These days we live in a world where information is oddly durable and oddly ephemeral. In the long run only plastic survives as well as a pottery shard, so our archaeological legacy will mouse mats and promotional mugs. The ones and zeros you are reading right now will have disappeared long before the last person to leave flicks off the switch. Even so, online data endures: when I google myself (doesn’t everyone do that?) I find a 10 year old post in a news group about Terry Pratchett.
However, data on specific machines is frighteningly fragile. Recently – and it’s hard for me to admit this in public – I had a data back-up disaster. To cut this embarrassing story short, I carefully selected all my most precious and pertinant files and … deleted them. Recovery software helped me restore some things, but the rest were blown into random bits and bytes. This included things going back 10 years or so, and a lot of the interim backups. We are talking data armageddon.
What has been a surprise is that the whole exercise has been something of a data-detox. It was strangely cleansing to be freed of folders of stuff relating to bad times. After the initial shock I found that the only things that I really minded are the personal and creative stuff. Thankfully, the best of the photos are on Picassa and the creative writing came back via the Way Back Machine. A few weeks on, the only things I mind losing are the soft copies of two of my MSc assignments. Other than that… not much really. In fact, other than that, it’s been decidedly liberating.
The obvious lesson, of course, is to store off-site and on other media.
But I wonder if the real lesson is the one about letting go and moving on, being the person you are now not the person you were then, treading the hard-drive lightly and all that guff.
Which seems a timely thought as one year fades and a new one starts.
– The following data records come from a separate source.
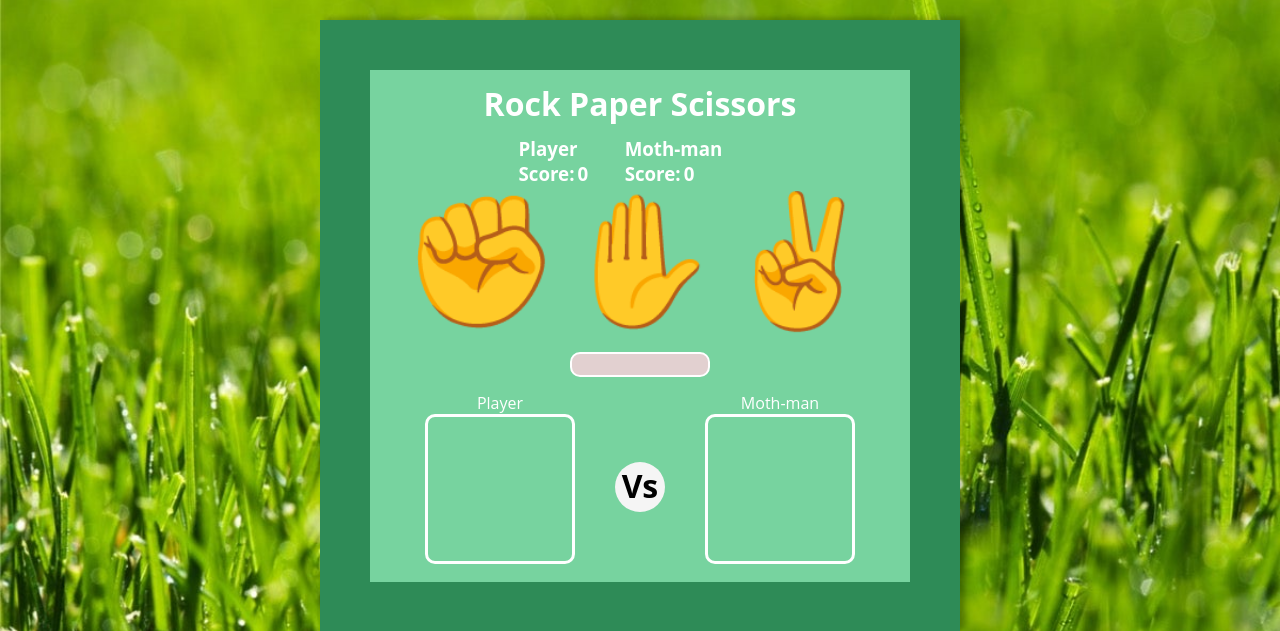
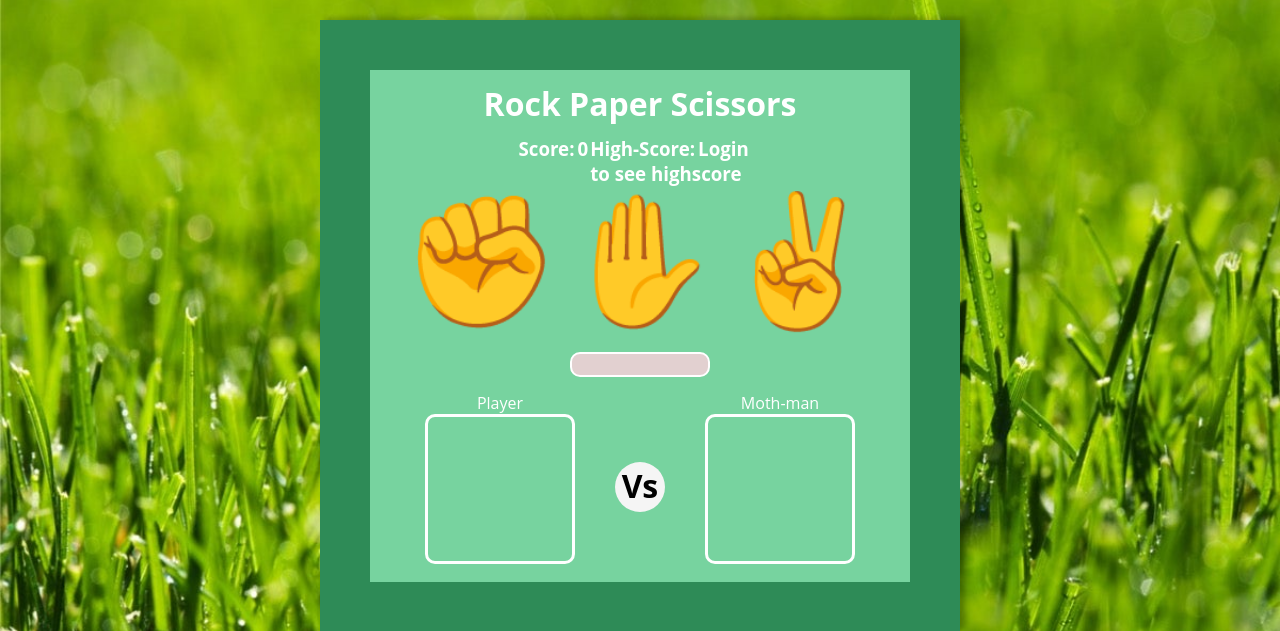
Before and after one commit to Isaiah-Lam/CoolMothGames, a Flask app: page /rps in a window 1280 px wide. Shown: the part 113-744 px from the top of the page. Run offline with Flask 3, Linux system fonts and the light colour scheme.

Commit message:
RPS adds highscore to leaderboard. RPS shows user's high-score

```diff
--- a/app.py
+++ b/app.py
@@ -140,9 +140,20 @@ def memoryScore():
     return redirect("/memory")
 
 
-@app.route('/rps')
+@app.route('/rps', methods=["GET"])
 def rps():
-    return render_template("rps.html")
+    highScore = 0
+    if (session.get("userid") is None):
+        highScore = "Login to see highscore"
+    else:
+        highScore = Leaderboards.query.order_by(Leaderboards.score.desc()).first()
+        highScore = int(highScore.score)
+    return render_template("rps.html", highScore=highScore)
+
+@app.route('/rps', methods={"POST"})
+def rpsScore():
+    submitScore(2, request.form["score"])
+    return redirect("/rps")
 
 
 # function for submitting score to leaderboard
--- a/static/rps.js
+++ b/static/rps.js
@@ -69,6 +69,23 @@ function clear() {
     $(".box2").empty()
 }
 
+function finalScore() {
+    if (compScore > 0 && playerScore == 0) {
+        compScore = 0;
+    }
+    if (compScore > 0 && playerScore >= 1) {
+        form = document.createElement("form");
+        $(document.body).append(form);
+        $(form).attr("action", "/rps");
+        $(form).attr("method", "POST");
+        input = document.createElement("input");
+        $(input).attr("name", "score");
+        $(input).val(playerScore);
+        $(form).append(input);
+        $(form).submit();
+    }
+}
+
 $(".emoji-big").click(function(){
     clear()
      $(this).addClass("playerChoice");
@@ -87,4 +104,5 @@ $(".emoji-big").click(function(){
      console.log(`Player move is ${playerMove}`)
      compChoice();
      checkWinner();
+     finalScore();
 })
--- a/static/styles/rps.css
+++ b/static/styles/rps.css
@@ -2,6 +2,14 @@
     padding: 0;
     margin: 0;
     box-sizing: border-box;
+}
+
+.h-score {
+    margin-left: 1px;
+}
+
+.score {
+    margin-right: 1px;
 }
 
 .game-con {
--- a/templates/base.html
+++ b/templates/base.html
@@ -1,6 +1,7 @@
 <html>
 
 	<head>
+		<script src="https://ajax.googleapis.com/ajax/libs/jquery/3.5.1/jquery.min.js"></script>
 		<link rel="stylesheet" href="static/styles/style.css">
 <!--        <script src="https://unpkg.com/ionicons@5.0.0/dist/ionicons.js"></script>-->
 		<title>CoolMothGames</title>
@@ -19,7 +20,7 @@
 	{% block body %}
 	{% endblock %}
 
-	<script src="https://ajax.googleapis.com/ajax/libs/jquery/3.5.1/jquery.min.js"></script>
+
 	<script src="static/script.js"></script>
 
 </html>
--- a/templates/rps.html
+++ b/templates/rps.html
@@ -4,12 +4,17 @@
     <link rel="stylesheet" href="static/styles/rps.css">
 </head>
 <body>
+    {% with messages = get_flashed_messages() %}
+        {% if messages %}
+            <h4>{{ messages[0] }}</h4>
+        {% endif %}
+    {% endwith %}
     <div class="game-con">
         <header>
             <h1 class="header">Rock Paper Scissors</h1>
             <div class="score-flex">
-                <h3>Player Score:<span id="p-score">0</span></h3>
-                <h3>Moth-man Score:<span id="c-score">0</span></h3>
+                <h3 class="score">Score:<span id="p-score">0</span></h3>
+                <h3 class="h-score">High-Score:<span>{{highScore}}</span></h3>
             </div>
         </header>
         <div class="wrapper">
@@ -36,7 +41,6 @@
             </div>
         </div>
     </header>
-    <script src="https://ajax.googleapis.com/ajax/libs/jquery/3.5.1/jquery.min.js"></script>
     <script src="static/rps.js"></script>
 </body>
 
```
Also changed, not shown: 2 other files.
So let me wish you a good and happy Christmas and hope that the New Year is a time when we all let go of things best left behind.